- The AR-equipped glasses would let users make phone calls, see digital information in a small display and livestream their surroundings to friends and followers on social media. Facebook has hundreds of employees working on the device, but has struggled to reduce the glasses' size to a form factor that would appeal to consumers, per CNBC. Facebook also is developing a voice assistant that would work with the glasses and has experimented with a ring device equipped with a motion sensor to input information.
- The company is also working on glasses that will allow users to record their surroundings, similar to Snap Spectacles. The glasses are code-named "Stella," according to a report by The Information.

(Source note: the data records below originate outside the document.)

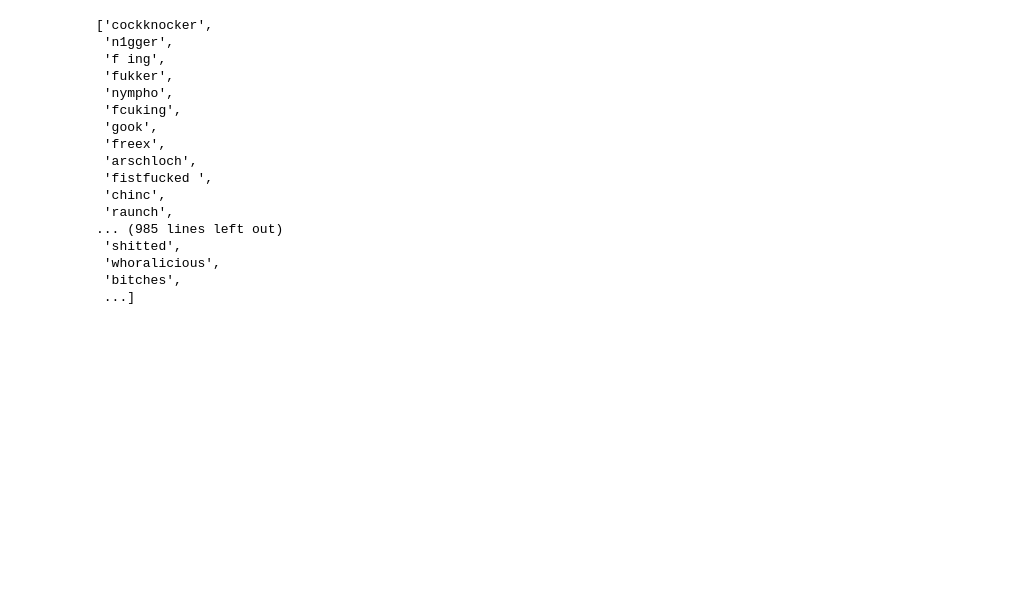
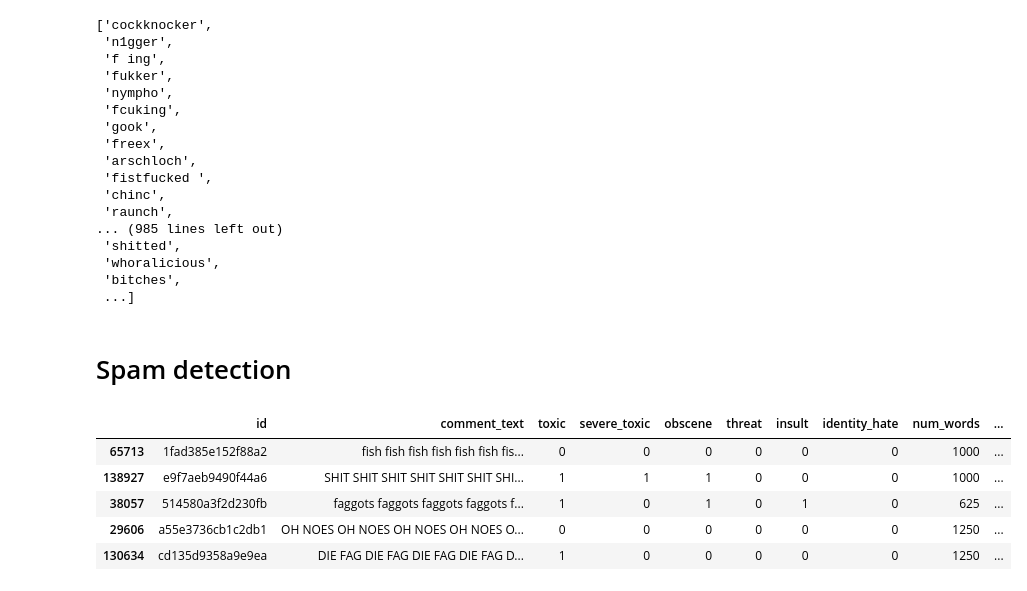
Before and after one commit to minerva-ml/open-solution-toxic-comments, a Jupyter notebook: devbook.ipynb, the cells around one changed output. Drawn from its saved outputs; the diff is of its cells as text; code cells hidden in the pictures; blank space fills up the shorter version.

Commit message:
added deduplication cleaning to text cleaner

```diff
--- a/devbook.ipynb
+++ b/devbook.ipynb
@@ -645,3 +645,33 @@ data.split('\n')
  'whoralicious',
  'bitches',
  ...]
+# %% [markdown]
+# Spam detection
+# %%
+meta = train.copy()
+meta['num_words'] = meta['comment_text'].apply(lambda comment: len(comment.split()))
+meta['num_unique_words'] = meta['comment_text'].apply(lambda comment: len(set(w for w in comment.split())))
+meta['word_count_ratio'] = meta['num_words']/meta['num_unique_words']
+meta = meta.sort_values('word_count_ratio',ascending=False)
+# %%
+from collections import deque
+
+def deduplicate(x):
+    if x['word_count_ratio']>10:
+        minimal_length = x['num_unique_words']
+        text_comment_cleaned = ' '.join(x['comment_text'].split()[:minimal_length])
+    else:
+        text_comment_cleaned = x['comment_text']
+    return text_comment_cleaned
+
+meta_sample = meta[:100]
+meta['cleaned_text_comment'] = meta.apply(deduplicate, axis=1)
+# %%
+meta_sample.head()
+# %% [output]
+|  | id | comment_text | toxic | severe_toxic | obscene | threat | insult | identity_hate | num_words | ... |
+| 65713 | 1fad385e152f88a2 | fish fish fish fish fish fish fis... | 0 | 0 | 0 | 0 | 0 | 0 | 1000 | ... |
+| 138927 | e9f7aeb9490f44a6 | SHIT SHIT SHIT SHIT SHIT SHIT SHI... | 1 | 1 | 1 | 0 | 0 | 0 | 1000 | ... |
+| 38057 | 514580a3f2d230fb | faggots faggots faggots faggots f... | 1 | 0 | 1 | 0 | 1 | 0 | 625 | ... |
+| 29606 | a55e3736cb1c2db1 | OH NOES OH NOES OH NOES OH NOES O... | 0 | 0 | 0 | 0 | 0 | 0 | 1250 | ... |
+| 130634 | cd135d9358a9e9ea | DIE FAG DIE FAG DIE FAG DIE FAG D... | 1 | 0 | 0 | 0 | 0 | 0 | 1250 | ... |
```
Also changed, not shown: parts of 3 cells of this notebook, 8 other files.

Facebook's reported partnership with Luxottica indicates that the social media giant is set on developing AR-equipped smart glasses that would give consumers an alternative to smartphones. While the market for mobile phones is crowded with competitors, AR headsets are a fledgling product category that's mostly wide open.
The International Data Corp. this year estimated that annual AR headset shipments will grow about 47% a year to 36.7 million units by 2023, when Facebook reportedly aims to introduce its device. That forecast means that AR headsets will be a niche product compared with smartphones, whose shipments will total 1.3 billion by 2023, per a separate IDC forecast. AR headsets have had limited appeal because of their expense and narrow range of functionality, which mostly has focused on enterprise applications. Google was an early entrant into the category with its Google Glass headset.

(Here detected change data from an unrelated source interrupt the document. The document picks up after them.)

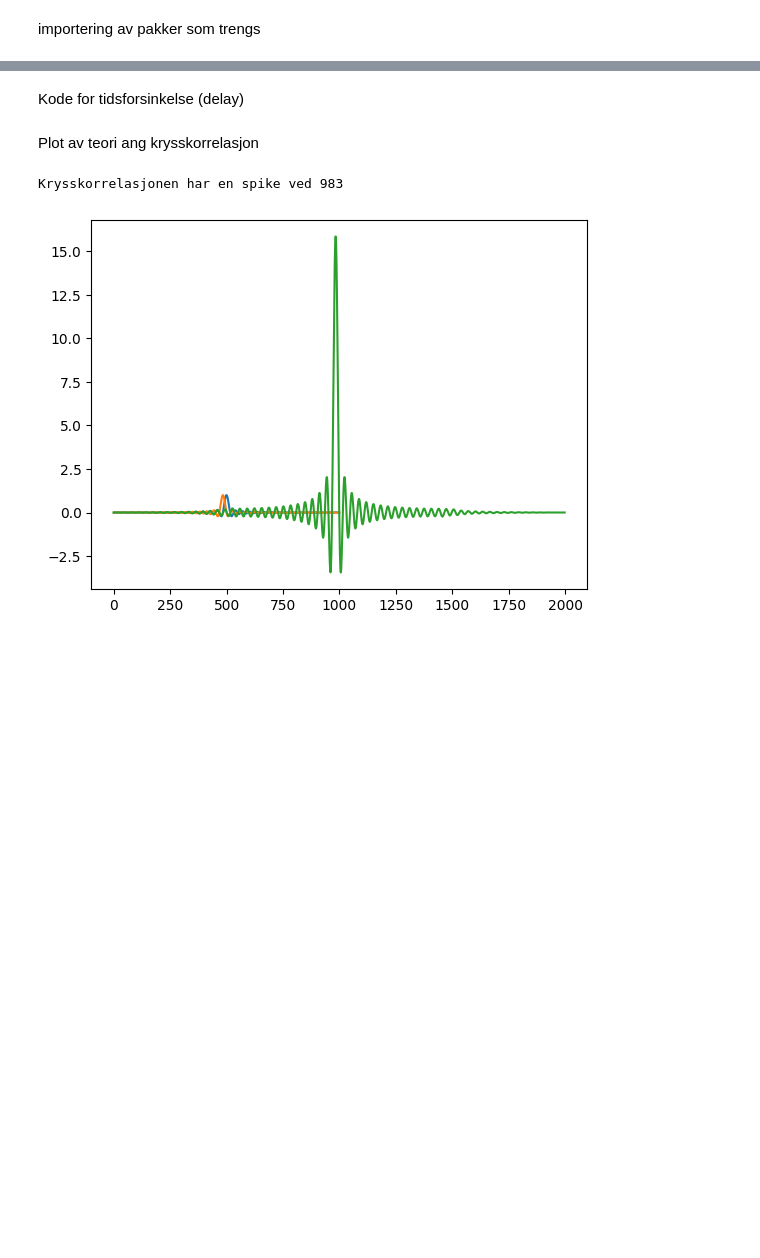
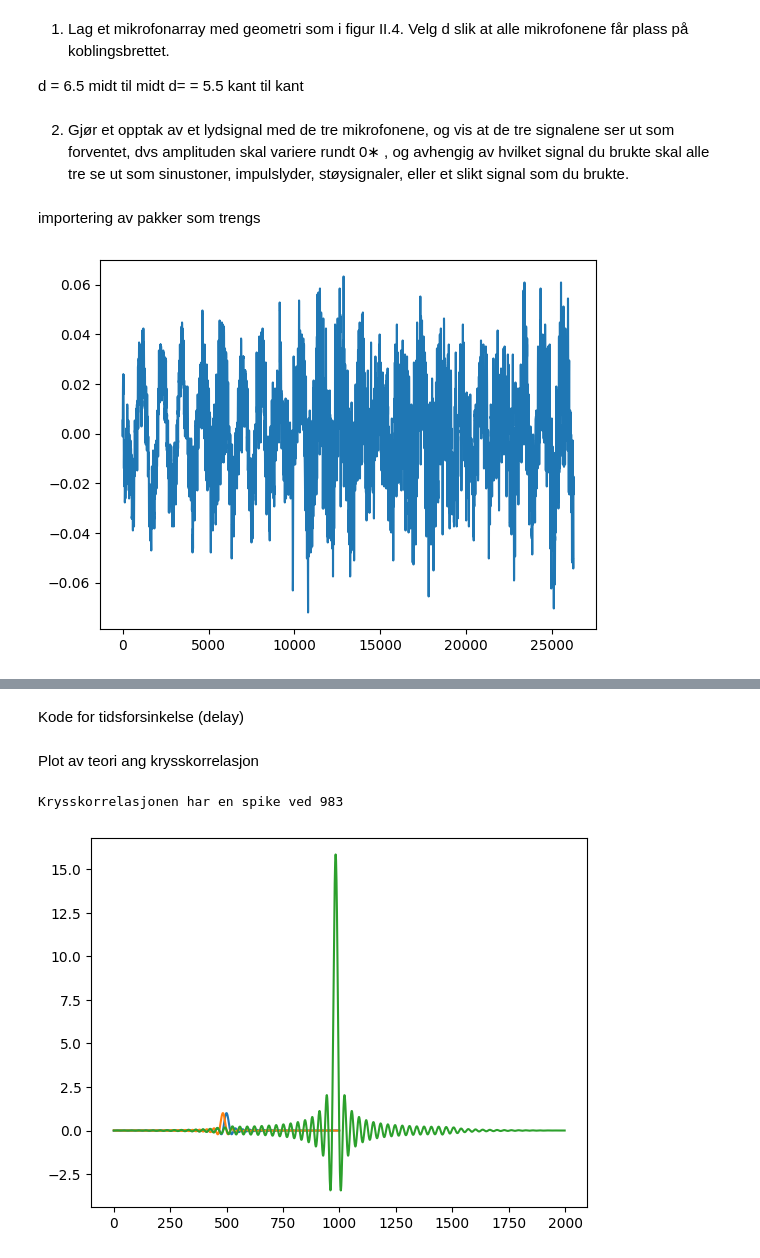
Before and after one commit to EmmaLangeland/TTT4280-Sensor-og-instrumentering, a Jupyter notebook: Lab 2/krysskorrelasjon.ipynb, the cells around one changed output, grey strips where cells are left out. Drawn from its saved outputs; the diff is of its cells as text; code cells hidden in the pictures; blank space fills up the shorter version.

```diff
--- a/Lab 2/krysskorrelasjon.ipynb
+++ b/Lab 2/krysskorrelasjon.ipynb
@@ -3,3 +3,14 @@ Kode for krysskorrelasjon
+# %% [markdown]
+1. Lag et mikrofonarray med geometri som i figur II.4. Velg d slik at alle mikrofonene får plass
+på koblingsbrettet.
+
+d = 6.5 midt til midt
+d= = 5.5 kant til kant
+# %% [markdown]
+2. Gjør et opptak av et lydsignal med de tre mikrofonene, og vis at de tre signalene ser ut som
+forventet, dvs amplituden skal variere rundt 0∗
+, og avhengig av hvilket signal du brukte skal
+alle tre se ut som sinustoner, impulslyder, støysignaler, eller et slikt signal som du brukte.
 # %% [markdown]
 importering av pakker som trengs
 # %%
@@ -22,3 +33,8 @@ fs = 1/sample_period
 mic_1 = data[:,0] #ADC0
 mic_2 = data[:,2] #ADC2
 mic_3 = data[:,3] #ADC3
+# %%
+plt.plot(mic_1)
+plt.show()
+# %% [output]
+[figure, added]
```
Also changed, not shown: parts of 13 cells of this notebook, 16 other files.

The development of the "Stella" glasses, which appear to function like Snap Spectacles, represents the social media giant's latest move to copy Snap. Previously, it's adopted Snapchat's popular AR filters and Story functionality for both its main social network and Instagram app.
Facebook has struggled to create a hit product in hardware categories such as smartphones and smart displays, but smart glasses may give the company a chance to get in early on a growing market. The company faces steep competition from other tech giants that are creating devices that superimpose computer-generated images on the lenses of wearable glasses.
The consumer market for AR headsets has expanded in fits and starts over the years. Google ended its Glass Explorer program in 2015 but later relaunched the product as Glass Enterprise Edition for workplace uses. Microsoft's HoloLens 2 headset is mostly intended for the enterprise market, while Magic Leap's One AR glasses are geared toward consumers. Apple is working on an AR headset that an analyst this year estimated would begin production as early as Q4.